Search the records for the string "other", then copy each line where it appears.
* * *
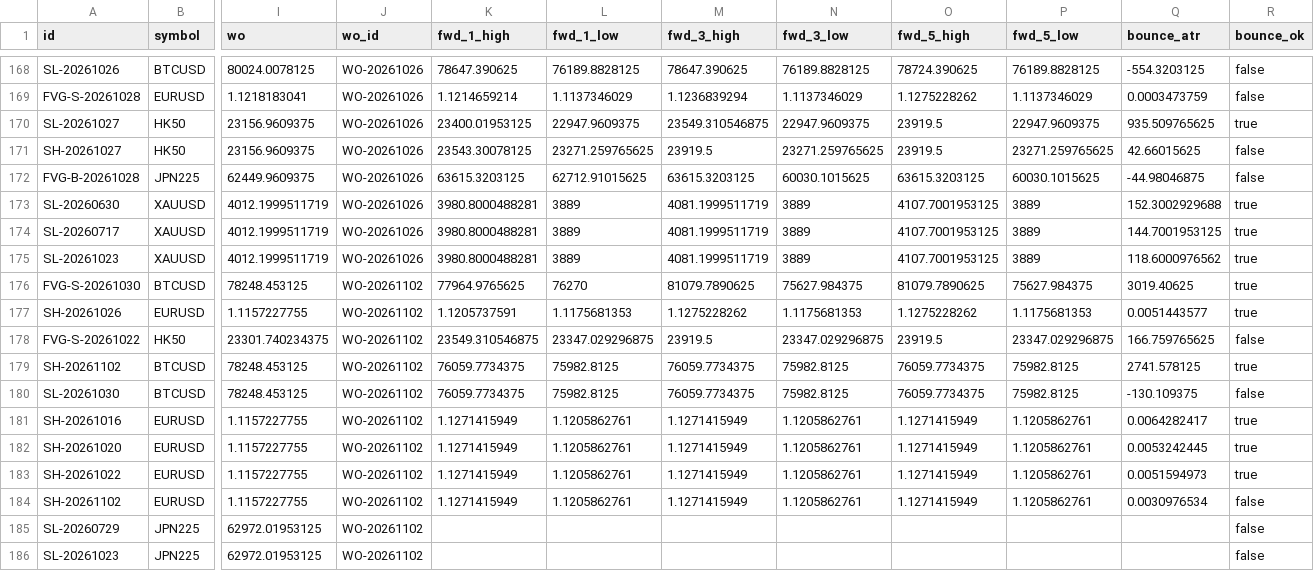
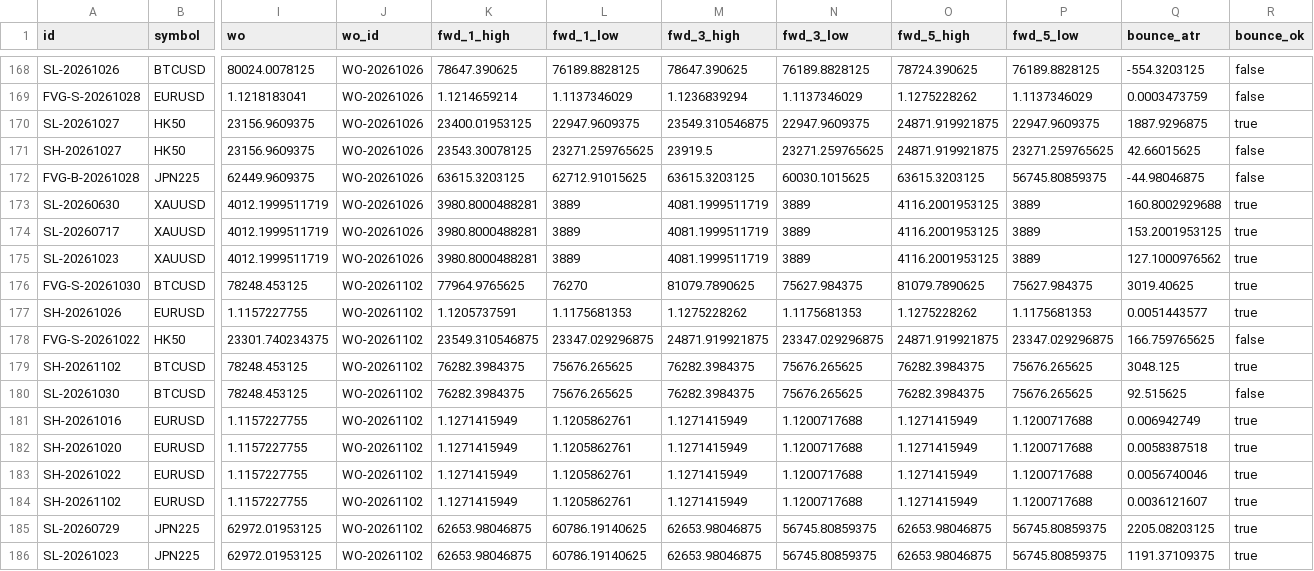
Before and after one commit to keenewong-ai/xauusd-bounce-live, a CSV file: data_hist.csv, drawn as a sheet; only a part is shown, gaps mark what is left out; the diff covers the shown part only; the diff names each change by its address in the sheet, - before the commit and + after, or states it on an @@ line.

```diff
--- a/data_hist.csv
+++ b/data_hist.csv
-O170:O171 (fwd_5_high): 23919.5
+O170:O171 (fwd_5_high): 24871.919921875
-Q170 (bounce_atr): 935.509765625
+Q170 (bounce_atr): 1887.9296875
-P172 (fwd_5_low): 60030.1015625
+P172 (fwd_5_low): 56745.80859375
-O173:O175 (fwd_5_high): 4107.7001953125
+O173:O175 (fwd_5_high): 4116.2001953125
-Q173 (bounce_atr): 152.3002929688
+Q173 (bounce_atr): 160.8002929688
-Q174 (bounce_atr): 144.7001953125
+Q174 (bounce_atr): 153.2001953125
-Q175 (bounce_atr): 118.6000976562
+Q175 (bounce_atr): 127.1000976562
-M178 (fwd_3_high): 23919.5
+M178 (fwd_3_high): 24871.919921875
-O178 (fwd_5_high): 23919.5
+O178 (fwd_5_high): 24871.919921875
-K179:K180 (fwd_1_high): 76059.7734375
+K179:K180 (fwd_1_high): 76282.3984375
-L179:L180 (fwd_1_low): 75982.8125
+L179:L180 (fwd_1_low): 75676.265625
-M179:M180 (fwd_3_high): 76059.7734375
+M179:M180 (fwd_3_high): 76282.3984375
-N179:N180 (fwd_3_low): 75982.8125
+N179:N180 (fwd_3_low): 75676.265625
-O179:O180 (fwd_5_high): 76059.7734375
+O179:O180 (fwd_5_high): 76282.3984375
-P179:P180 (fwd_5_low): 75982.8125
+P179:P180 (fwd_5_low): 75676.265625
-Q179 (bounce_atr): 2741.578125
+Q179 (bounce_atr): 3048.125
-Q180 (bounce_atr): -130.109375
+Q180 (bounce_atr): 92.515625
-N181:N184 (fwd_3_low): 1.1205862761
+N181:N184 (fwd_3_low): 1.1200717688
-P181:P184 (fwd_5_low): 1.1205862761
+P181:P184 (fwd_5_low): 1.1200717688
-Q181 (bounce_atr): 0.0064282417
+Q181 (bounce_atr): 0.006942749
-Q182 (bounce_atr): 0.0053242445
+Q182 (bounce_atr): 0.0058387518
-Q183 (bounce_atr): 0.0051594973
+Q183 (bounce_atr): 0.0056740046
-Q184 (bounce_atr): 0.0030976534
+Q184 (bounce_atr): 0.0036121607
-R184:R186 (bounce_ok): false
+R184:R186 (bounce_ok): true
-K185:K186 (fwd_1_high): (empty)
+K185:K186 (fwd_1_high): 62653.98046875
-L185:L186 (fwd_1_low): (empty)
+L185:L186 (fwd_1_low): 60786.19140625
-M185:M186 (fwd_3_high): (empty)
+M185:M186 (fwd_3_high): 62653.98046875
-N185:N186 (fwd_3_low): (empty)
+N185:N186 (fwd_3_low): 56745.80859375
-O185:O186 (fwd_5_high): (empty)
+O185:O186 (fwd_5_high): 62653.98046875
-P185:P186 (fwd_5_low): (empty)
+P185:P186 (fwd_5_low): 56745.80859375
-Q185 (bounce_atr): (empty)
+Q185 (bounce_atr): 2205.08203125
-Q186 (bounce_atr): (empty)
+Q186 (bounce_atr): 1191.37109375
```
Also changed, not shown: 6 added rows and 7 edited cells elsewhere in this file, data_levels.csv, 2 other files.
* * *
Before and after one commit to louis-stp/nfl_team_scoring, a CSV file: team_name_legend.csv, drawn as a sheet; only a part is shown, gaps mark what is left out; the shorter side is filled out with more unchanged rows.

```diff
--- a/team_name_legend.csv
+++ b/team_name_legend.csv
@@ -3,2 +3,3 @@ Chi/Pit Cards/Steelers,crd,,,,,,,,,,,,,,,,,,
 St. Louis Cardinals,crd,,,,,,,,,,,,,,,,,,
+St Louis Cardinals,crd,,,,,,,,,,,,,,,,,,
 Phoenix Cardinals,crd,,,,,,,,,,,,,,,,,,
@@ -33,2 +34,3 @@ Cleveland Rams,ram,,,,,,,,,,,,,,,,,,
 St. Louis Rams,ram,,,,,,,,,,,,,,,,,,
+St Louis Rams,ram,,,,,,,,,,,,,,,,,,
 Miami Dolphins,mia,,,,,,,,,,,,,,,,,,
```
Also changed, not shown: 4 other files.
* * *
> [RESULT FOR THIS TASK]
Also changed, not shown: 6 added rows and 7 edited cells elsewhere in this file, data_levels.csv, 2 other files.
Also changed, not shown: 4 other files.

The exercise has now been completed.